What do you do when your campus server goes down and you want to find what the heck happened? Twitter. DSU disappeared from my Web sometime around 1 p.m. and hasn’t come back yet. (I’m playing Web karma and assuming that the moment I blog about it, the problem will be fixed.)

Two in-the-know Twitter pals spread the word that someone cut an SDN cable near Lake Madison. The DSU website, webmail, and cloud apps are thus inaccessible. (If my advisor is listening, I’m not ignoring your e-mails, really!)

This outage does highlight the importance of a backup channel for communications. DSU has an emergency communications system for the folks who really need to know and coordinate outage response. Our curriculum management system, Desire2Learn, is hosted elsewhere, so profs can use that to alert students that they can’t get at the library and other other campus resources and perhaps share materials through the D2L Content pages in the interim. And we can always text each other.

As for cloud computing, we’ll have some inevitable hiccups like this using remote apps. But are they any more frequent or inconvenient than the work stoppages caused by spilling Pepsi on your laptop or having your home system go ape from that one nefarious virus that sneaks through in that e-mail from Grandma?

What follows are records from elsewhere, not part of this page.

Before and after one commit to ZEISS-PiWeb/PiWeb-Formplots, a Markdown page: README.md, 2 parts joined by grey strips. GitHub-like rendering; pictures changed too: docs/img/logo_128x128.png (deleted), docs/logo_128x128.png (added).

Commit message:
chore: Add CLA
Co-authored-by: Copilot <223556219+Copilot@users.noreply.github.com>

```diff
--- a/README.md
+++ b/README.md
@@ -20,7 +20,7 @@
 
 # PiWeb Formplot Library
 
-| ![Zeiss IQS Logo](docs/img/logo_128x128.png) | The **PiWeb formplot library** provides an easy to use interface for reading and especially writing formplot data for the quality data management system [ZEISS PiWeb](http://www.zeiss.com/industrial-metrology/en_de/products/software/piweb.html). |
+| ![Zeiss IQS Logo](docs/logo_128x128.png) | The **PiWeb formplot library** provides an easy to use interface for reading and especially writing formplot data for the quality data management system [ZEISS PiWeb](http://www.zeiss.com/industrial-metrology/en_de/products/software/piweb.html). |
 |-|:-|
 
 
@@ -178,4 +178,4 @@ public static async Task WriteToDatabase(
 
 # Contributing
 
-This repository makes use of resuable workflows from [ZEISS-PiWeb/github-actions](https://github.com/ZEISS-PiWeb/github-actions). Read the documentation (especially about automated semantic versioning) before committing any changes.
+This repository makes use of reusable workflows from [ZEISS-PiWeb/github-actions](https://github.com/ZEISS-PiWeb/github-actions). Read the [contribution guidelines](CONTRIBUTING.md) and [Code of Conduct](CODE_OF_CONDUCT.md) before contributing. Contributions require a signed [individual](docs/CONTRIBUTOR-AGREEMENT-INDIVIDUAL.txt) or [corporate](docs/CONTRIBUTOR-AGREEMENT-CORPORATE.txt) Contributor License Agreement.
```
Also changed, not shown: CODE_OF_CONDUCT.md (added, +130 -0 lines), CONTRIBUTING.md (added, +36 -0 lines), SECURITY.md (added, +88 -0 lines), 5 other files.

A cut cable is just the new blizzard, the new snow day, the new canceled flight that keeps us from getting our work done when we thought we would.